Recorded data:
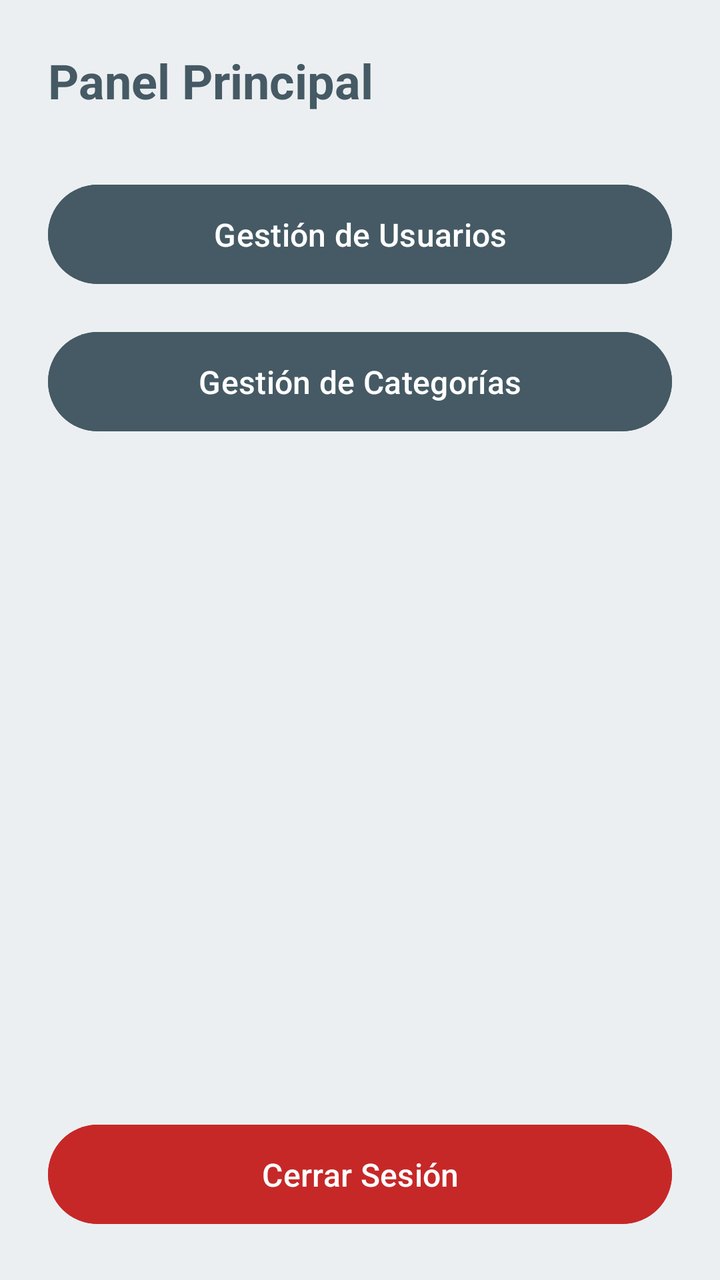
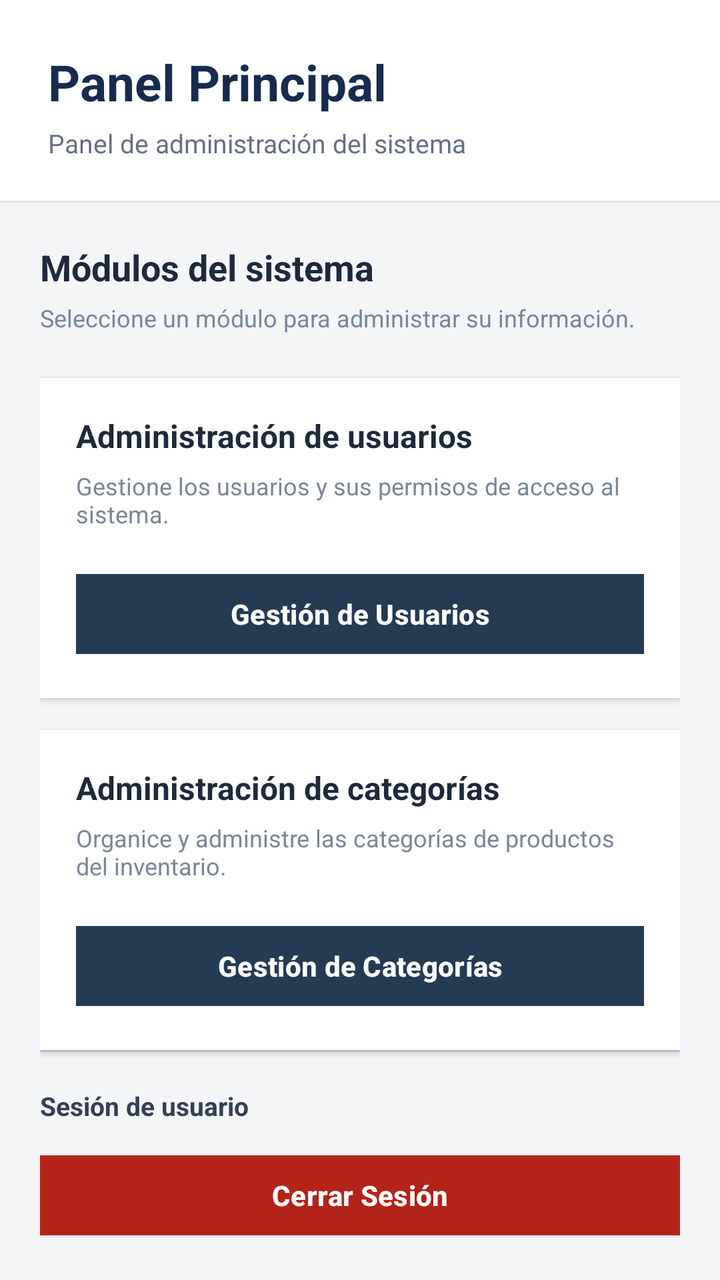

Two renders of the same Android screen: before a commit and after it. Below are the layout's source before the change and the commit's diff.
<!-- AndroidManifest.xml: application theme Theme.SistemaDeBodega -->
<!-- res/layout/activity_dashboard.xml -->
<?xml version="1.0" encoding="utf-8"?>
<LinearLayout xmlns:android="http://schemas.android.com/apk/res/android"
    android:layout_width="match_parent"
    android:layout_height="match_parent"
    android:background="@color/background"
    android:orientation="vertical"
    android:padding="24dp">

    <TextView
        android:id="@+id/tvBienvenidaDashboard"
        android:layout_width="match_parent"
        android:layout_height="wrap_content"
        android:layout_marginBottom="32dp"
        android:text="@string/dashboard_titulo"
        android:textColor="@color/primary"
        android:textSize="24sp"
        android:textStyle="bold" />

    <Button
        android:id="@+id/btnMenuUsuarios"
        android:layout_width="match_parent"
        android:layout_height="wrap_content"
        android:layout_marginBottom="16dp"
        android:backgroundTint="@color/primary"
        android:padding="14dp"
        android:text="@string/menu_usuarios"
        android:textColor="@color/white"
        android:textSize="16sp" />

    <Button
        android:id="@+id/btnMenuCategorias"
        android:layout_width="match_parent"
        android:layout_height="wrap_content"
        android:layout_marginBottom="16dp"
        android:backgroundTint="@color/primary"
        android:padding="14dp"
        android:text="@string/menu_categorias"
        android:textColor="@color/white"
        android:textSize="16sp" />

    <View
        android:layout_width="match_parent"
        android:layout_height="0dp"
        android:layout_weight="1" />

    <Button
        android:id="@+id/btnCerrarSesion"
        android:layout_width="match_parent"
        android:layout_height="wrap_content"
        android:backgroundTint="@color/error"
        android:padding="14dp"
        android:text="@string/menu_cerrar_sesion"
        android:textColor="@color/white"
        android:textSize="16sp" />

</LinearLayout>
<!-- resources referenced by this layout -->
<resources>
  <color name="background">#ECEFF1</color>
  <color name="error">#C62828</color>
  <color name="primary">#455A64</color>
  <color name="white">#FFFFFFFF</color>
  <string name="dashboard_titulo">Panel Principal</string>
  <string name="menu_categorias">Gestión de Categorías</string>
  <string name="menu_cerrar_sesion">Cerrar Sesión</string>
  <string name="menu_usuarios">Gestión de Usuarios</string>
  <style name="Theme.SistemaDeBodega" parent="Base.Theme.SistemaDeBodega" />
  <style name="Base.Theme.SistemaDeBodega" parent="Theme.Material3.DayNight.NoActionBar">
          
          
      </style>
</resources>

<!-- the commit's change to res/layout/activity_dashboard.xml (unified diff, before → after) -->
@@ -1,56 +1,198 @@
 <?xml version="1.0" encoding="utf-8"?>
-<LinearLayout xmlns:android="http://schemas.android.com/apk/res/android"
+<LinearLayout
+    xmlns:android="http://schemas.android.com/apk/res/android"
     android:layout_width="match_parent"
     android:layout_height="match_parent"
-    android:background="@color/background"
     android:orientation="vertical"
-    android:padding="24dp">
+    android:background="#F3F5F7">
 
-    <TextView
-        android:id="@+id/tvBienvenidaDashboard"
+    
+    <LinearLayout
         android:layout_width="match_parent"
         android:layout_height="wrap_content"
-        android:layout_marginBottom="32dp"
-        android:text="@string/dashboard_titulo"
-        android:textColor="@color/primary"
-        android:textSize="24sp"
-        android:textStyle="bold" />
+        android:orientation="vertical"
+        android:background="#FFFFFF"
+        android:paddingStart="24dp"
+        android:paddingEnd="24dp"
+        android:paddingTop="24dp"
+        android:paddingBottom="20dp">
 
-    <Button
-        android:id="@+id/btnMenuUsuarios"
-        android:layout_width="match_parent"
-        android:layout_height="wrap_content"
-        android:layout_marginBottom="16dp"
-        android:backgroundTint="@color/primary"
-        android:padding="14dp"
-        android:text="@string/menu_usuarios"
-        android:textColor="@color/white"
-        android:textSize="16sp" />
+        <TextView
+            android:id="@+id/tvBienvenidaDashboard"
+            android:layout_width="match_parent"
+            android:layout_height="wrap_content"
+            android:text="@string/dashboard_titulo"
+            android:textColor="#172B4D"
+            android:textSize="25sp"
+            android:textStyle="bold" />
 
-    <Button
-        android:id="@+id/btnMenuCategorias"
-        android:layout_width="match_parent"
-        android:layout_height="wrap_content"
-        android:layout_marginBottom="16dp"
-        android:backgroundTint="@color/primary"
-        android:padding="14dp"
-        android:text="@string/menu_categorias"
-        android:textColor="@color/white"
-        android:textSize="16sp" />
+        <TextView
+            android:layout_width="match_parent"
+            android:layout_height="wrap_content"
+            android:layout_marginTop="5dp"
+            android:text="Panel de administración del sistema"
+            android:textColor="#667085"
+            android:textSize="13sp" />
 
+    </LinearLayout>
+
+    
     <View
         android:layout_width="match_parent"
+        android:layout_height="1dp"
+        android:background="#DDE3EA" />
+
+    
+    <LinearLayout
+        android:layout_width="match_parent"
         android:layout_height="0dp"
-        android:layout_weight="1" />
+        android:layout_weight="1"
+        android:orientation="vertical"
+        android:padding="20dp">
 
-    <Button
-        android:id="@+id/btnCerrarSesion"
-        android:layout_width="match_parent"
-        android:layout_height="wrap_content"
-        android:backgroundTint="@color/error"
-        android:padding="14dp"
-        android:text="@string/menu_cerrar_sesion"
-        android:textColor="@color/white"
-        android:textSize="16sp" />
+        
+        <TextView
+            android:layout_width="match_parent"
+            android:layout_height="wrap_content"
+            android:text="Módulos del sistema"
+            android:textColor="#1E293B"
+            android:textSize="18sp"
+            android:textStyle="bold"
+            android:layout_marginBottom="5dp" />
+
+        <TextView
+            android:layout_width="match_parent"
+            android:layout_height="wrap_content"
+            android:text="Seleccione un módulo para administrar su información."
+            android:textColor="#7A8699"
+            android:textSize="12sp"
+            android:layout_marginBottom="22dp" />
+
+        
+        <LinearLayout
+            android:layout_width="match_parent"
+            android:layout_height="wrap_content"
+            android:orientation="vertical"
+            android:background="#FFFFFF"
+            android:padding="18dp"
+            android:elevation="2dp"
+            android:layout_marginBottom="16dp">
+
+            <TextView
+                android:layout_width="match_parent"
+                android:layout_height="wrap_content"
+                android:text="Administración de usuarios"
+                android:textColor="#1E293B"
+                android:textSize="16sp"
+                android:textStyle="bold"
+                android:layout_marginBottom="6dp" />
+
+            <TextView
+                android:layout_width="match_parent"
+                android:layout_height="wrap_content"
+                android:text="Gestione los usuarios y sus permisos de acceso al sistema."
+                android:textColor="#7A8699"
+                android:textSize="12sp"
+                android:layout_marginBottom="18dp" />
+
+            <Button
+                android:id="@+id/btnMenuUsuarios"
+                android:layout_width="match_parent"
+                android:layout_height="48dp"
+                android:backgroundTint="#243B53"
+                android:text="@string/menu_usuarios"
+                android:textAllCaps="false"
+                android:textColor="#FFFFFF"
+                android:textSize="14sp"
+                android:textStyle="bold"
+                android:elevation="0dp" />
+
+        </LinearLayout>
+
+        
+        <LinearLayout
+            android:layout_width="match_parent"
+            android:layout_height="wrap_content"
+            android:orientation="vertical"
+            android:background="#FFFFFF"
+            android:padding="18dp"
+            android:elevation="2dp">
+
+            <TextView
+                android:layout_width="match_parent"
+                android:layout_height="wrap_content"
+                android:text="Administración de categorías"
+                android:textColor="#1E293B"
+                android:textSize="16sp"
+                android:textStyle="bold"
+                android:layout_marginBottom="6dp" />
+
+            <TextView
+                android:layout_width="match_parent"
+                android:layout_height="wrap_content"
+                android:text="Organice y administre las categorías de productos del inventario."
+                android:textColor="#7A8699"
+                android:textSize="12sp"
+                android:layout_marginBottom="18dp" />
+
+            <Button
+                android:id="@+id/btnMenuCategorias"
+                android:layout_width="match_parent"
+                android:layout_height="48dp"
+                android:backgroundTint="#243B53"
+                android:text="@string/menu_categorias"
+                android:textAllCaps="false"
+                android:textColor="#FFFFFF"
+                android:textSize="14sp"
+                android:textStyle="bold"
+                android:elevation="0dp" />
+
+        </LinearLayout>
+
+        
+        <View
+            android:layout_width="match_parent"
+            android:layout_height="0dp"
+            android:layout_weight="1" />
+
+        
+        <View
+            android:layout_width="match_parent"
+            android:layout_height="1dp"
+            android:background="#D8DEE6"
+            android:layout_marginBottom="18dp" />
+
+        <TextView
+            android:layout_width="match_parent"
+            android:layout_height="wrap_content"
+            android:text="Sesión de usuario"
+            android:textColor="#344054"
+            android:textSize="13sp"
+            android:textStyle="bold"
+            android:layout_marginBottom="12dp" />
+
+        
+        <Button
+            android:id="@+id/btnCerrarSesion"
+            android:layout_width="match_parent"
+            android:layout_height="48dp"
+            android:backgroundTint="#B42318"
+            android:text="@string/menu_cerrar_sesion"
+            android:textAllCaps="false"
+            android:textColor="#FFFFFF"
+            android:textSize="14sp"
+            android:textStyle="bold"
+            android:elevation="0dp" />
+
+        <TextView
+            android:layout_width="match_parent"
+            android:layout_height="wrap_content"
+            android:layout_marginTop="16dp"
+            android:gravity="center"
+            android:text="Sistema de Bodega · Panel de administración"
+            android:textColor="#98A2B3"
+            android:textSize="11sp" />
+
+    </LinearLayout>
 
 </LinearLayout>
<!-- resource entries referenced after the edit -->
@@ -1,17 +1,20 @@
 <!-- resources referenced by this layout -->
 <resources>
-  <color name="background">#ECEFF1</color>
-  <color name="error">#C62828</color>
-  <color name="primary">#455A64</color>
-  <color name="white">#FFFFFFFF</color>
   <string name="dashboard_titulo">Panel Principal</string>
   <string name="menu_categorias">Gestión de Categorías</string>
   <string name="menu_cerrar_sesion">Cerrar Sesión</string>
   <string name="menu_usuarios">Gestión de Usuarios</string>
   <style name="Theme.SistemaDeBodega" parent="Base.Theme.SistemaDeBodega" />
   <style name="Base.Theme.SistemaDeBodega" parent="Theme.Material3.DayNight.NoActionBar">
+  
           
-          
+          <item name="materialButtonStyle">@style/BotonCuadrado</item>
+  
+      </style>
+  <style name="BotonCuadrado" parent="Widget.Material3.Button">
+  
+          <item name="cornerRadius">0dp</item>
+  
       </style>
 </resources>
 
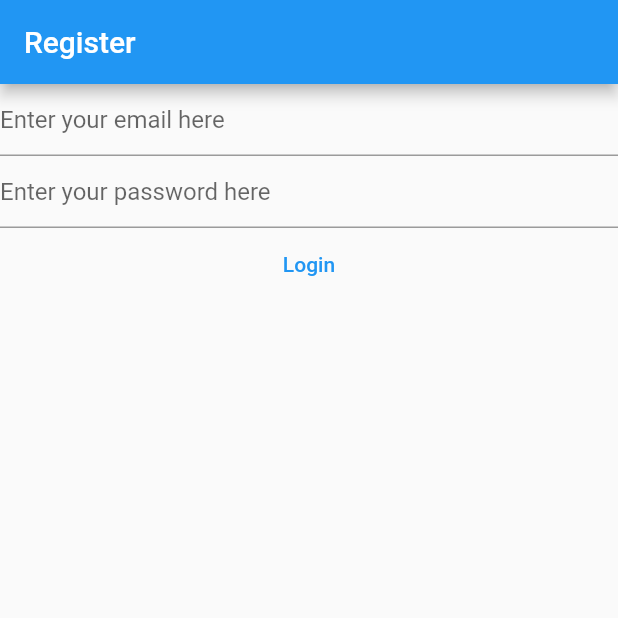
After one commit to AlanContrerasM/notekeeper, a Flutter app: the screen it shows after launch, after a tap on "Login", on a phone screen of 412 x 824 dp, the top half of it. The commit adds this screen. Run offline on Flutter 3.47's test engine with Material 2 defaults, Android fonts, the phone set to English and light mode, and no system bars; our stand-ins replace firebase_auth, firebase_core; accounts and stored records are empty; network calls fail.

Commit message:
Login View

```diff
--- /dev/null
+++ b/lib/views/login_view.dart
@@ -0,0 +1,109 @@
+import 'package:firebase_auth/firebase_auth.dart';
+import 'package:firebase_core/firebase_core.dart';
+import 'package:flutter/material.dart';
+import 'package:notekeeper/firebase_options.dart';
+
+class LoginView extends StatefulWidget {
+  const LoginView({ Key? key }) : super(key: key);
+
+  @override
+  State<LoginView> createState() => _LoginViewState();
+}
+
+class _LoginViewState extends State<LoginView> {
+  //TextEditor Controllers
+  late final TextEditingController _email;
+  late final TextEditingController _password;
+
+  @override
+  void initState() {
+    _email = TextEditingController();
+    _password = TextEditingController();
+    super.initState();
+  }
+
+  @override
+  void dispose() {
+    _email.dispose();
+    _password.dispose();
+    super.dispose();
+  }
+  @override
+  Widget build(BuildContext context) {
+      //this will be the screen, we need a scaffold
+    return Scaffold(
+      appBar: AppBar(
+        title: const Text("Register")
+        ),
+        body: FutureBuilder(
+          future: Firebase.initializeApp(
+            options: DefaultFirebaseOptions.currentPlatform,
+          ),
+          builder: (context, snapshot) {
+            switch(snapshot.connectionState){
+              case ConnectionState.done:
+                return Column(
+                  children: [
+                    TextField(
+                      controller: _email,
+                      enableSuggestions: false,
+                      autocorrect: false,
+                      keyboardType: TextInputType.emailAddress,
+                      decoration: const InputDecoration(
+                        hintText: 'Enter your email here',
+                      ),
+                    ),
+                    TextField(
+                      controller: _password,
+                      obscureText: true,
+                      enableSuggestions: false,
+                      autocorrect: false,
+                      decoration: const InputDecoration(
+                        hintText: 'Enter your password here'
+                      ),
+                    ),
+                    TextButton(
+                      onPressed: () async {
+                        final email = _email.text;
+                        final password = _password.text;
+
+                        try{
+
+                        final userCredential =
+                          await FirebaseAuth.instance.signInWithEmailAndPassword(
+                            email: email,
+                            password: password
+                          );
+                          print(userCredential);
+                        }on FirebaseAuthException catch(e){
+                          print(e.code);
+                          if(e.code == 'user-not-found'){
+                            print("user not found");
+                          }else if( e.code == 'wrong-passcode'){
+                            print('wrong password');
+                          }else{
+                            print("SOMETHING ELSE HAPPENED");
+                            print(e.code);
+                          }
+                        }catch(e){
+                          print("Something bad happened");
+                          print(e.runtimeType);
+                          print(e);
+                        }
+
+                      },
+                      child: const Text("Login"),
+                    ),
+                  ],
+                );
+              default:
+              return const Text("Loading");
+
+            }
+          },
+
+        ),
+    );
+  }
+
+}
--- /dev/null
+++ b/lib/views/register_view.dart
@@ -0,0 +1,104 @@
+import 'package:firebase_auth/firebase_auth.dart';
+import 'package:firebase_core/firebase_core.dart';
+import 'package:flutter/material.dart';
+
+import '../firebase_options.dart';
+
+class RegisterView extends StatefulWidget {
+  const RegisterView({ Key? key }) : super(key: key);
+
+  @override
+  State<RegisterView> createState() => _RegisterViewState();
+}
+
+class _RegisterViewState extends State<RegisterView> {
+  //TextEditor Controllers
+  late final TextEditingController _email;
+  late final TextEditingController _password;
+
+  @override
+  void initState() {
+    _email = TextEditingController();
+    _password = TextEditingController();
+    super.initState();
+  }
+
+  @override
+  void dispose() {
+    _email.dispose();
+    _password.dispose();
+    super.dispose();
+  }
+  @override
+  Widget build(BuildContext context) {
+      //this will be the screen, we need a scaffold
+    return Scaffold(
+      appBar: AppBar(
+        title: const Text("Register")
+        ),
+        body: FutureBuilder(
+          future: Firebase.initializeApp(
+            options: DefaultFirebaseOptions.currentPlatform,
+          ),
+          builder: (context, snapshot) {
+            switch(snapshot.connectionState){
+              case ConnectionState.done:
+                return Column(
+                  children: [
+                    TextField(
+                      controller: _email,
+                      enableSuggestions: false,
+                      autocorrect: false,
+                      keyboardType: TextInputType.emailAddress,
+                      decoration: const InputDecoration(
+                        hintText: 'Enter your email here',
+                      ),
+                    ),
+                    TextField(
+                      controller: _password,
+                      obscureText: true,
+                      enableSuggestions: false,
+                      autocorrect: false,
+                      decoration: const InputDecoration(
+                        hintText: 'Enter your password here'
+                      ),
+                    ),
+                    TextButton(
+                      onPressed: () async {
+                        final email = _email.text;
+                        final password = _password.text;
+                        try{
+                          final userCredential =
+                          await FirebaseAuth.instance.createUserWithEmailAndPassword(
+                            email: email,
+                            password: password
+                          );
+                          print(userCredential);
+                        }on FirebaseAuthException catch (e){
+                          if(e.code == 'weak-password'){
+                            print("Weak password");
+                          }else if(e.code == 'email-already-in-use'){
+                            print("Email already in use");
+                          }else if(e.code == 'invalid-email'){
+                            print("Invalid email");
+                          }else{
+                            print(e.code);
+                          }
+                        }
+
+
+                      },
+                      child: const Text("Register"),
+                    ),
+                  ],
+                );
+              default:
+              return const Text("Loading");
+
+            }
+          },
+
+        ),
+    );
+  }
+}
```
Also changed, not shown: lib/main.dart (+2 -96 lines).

Directions> From the records above, copy each line where the word "SistemaDeBodega" can be found.

Answer>
<!-- AndroidManifest.xml: application theme Theme.SistemaDeBodega -->
  <style name="Theme.SistemaDeBodega" parent="Base.Theme.SistemaDeBodega" />
  <style name="Base.Theme.SistemaDeBodega" parent="Theme.Material3.DayNight.NoActionBar">
   <style name="Theme.SistemaDeBodega" parent="Base.Theme.SistemaDeBodega" />
   <style name="Base.Theme.SistemaDeBodega" parent="Theme.Material3.DayNight.NoActionBar">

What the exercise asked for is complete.